• Task to complete
Set down all of the entries exactly, leaving nothing out.

Stored records
═══
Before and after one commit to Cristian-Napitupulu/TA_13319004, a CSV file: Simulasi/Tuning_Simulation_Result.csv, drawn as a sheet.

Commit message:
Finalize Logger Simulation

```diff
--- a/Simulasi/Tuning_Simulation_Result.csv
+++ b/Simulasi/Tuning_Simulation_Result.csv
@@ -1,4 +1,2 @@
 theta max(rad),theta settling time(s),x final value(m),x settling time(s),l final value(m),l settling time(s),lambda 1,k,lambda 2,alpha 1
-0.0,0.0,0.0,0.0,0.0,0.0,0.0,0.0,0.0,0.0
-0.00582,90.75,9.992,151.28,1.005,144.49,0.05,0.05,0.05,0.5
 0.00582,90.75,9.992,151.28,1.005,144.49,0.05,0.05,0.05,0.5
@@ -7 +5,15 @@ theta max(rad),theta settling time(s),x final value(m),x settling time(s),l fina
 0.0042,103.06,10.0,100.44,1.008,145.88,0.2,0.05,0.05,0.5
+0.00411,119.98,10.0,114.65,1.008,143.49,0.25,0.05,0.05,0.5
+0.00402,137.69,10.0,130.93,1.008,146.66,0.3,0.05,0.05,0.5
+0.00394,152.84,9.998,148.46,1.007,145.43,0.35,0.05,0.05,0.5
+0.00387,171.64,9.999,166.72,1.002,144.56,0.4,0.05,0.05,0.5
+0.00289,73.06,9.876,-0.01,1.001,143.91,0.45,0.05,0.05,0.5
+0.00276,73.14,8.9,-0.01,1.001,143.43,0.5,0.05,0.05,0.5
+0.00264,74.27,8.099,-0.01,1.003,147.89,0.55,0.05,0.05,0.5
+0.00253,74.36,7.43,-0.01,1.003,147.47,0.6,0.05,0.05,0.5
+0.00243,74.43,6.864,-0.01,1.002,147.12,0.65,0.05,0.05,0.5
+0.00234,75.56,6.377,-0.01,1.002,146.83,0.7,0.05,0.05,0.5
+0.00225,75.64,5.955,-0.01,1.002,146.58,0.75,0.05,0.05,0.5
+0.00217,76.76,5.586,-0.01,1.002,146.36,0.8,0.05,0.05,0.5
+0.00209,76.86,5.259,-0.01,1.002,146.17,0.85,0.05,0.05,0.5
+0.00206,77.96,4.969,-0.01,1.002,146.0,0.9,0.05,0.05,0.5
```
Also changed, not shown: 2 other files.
═══
• Result of this exercise
Before and after one commit to Cristian-Napitupulu/TA_13319004, a CSV file: Simulasi/Tuning_Simulation_Result.csv, drawn as a sheet.

Commit message:
Finalize Logger Simulation

```diff
--- a/Simulasi/Tuning_Simulation_Result.csv
+++ b/Simulasi/Tuning_Simulation_Result.csv
@@ -1,4 +1,2 @@
 theta max(rad),theta settling time(s),x final value(m),x settling time(s),l final value(m),l settling time(s),lambda 1,k,lambda 2,alpha 1
-0.0,0.0,0.0,0.0,0.0,0.0,0.0,0.0,0.0,0.0
-0.00582,90.75,9.992,151.28,1.005,144.49,0.05,0.05,0.05,0.5
 0.00582,90.75,9.992,151.28,1.005,144.49,0.05,0.05,0.05,0.5
@@ -7 +5,15 @@ theta max(rad),theta settling time(s),x final value(m),x settling time(s),l fina
 0.0042,103.06,10.0,100.44,1.008,145.88,0.2,0.05,0.05,0.5
+0.00411,119.98,10.0,114.65,1.008,143.49,0.25,0.05,0.05,0.5
+0.00402,137.69,10.0,130.93,1.008,146.66,0.3,0.05,0.05,0.5
+0.00394,152.84,9.998,148.46,1.007,145.43,0.35,0.05,0.05,0.5
+0.00387,171.64,9.999,166.72,1.002,144.56,0.4,0.05,0.05,0.5
+0.00289,73.06,9.876,-0.01,1.001,143.91,0.45,0.05,0.05,0.5
+0.00276,73.14,8.9,-0.01,1.001,143.43,0.5,0.05,0.05,0.5
+0.00264,74.27,8.099,-0.01,1.003,147.89,0.55,0.05,0.05,0.5
+0.00253,74.36,7.43,-0.01,1.003,147.47,0.6,0.05,0.05,0.5
+0.00243,74.43,6.864,-0.01,1.002,147.12,0.65,0.05,0.05,0.5
+0.00234,75.56,6.377,-0.01,1.002,146.83,0.7,0.05,0.05,0.5
+0.00225,75.64,5.955,-0.01,1.002,146.58,0.75,0.05,0.05,0.5
+0.00217,76.76,5.586,-0.01,1.002,146.36,0.8,0.05,0.05,0.5
+0.00209,76.86,5.259,-0.01,1.002,146.17,0.85,0.05,0.05,0.5
+0.00206,77.96,4.969,-0.01,1.002,146.0,0.9,0.05,0.05,0.5
```
Also changed, not shown: 2 other files.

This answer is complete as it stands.